- **Your objective**: Reproduce all the lines below exactly and omit the images.

Difference listings:
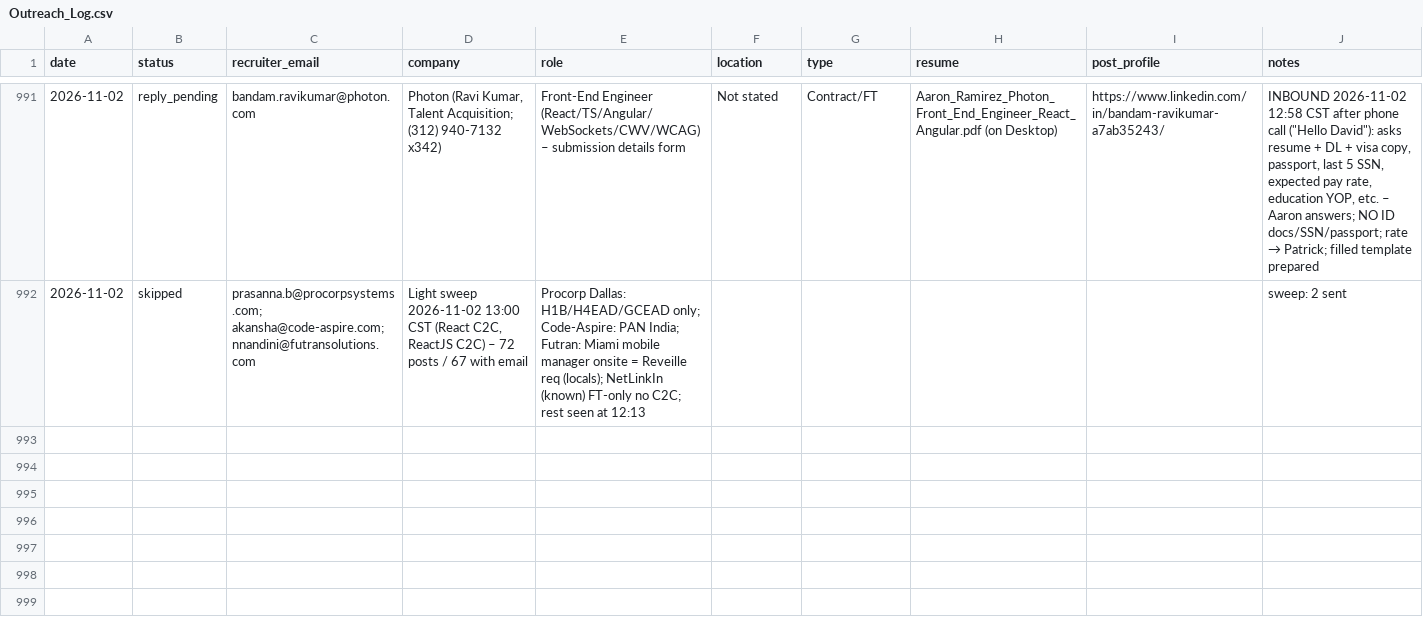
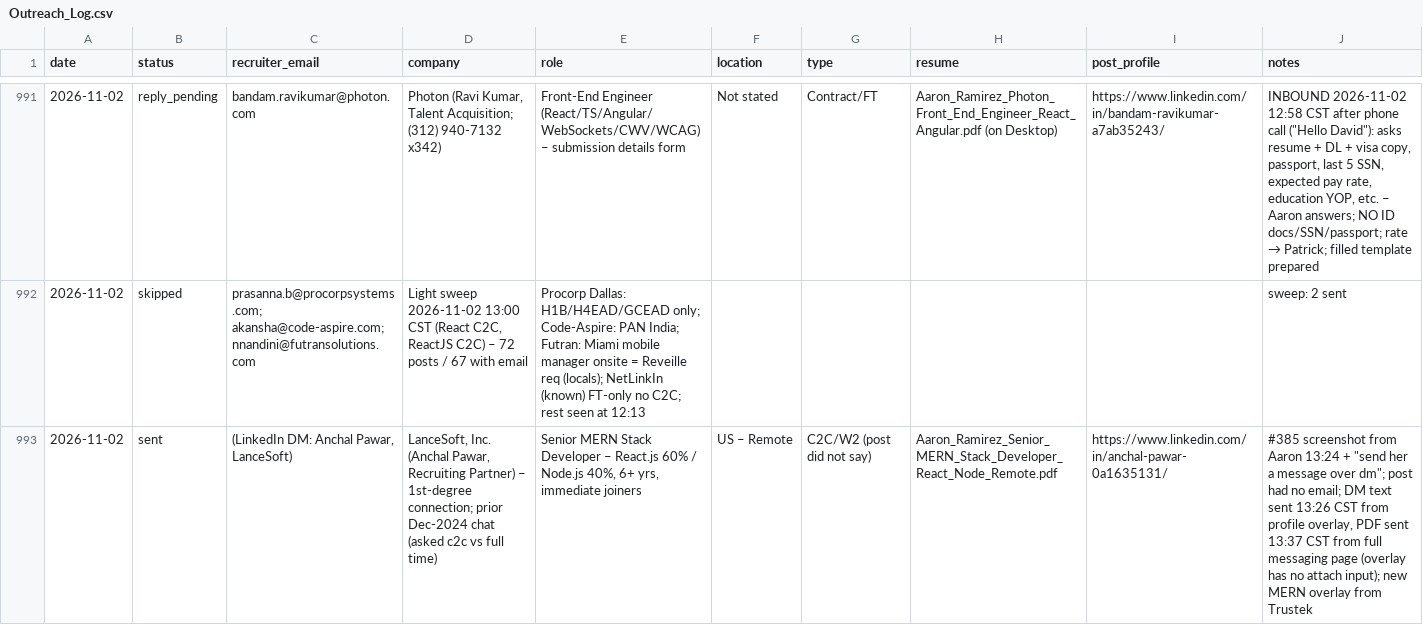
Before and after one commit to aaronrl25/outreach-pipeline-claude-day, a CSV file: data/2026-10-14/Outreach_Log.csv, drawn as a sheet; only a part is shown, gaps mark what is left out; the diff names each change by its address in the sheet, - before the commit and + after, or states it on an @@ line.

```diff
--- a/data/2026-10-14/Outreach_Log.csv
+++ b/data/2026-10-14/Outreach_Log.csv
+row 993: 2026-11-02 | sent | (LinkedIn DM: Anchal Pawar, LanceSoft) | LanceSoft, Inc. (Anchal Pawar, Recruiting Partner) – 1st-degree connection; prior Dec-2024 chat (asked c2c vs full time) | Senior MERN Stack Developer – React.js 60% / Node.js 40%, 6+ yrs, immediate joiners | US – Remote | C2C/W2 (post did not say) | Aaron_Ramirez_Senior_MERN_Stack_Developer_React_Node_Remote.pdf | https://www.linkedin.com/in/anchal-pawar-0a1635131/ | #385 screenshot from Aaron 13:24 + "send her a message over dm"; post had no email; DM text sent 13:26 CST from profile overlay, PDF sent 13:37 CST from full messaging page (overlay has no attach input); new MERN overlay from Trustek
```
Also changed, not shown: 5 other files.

- **Output**:
Before and after one commit to aaronrl25/outreach-pipeline-claude-day, a CSV file: data/2026-10-14/Outreach_Log.csv, drawn as a sheet; only a part is shown, gaps mark what is left out; the diff names each change by its address in the sheet, - before the commit and + after, or states it on an @@ line.

```diff
--- a/data/2026-10-14/Outreach_Log.csv
+++ b/data/2026-10-14/Outreach_Log.csv
+row 993: 2026-11-02 | sent | (LinkedIn DM: Anchal Pawar, LanceSoft) | LanceSoft, Inc. (Anchal Pawar, Recruiting Partner) – 1st-degree connection; prior Dec-2024 chat (asked c2c vs full time) | Senior MERN Stack Developer – React.js 60% / Node.js 40%, 6+ yrs, immediate joiners | US – Remote | C2C/W2 (post did not say) | Aaron_Ramirez_Senior_MERN_Stack_Developer_React_Node_Remote.pdf | https://www.linkedin.com/in/anchal-pawar-0a1635131/ | #385 screenshot from Aaron 13:24 + "send her a message over dm"; post had no email; DM text sent 13:26 CST from profile overlay, PDF sent 13:37 CST from full messaging page (overlay has no attach input); new MERN overlay from Trustek
```
Also changed, not shown: 5 other files.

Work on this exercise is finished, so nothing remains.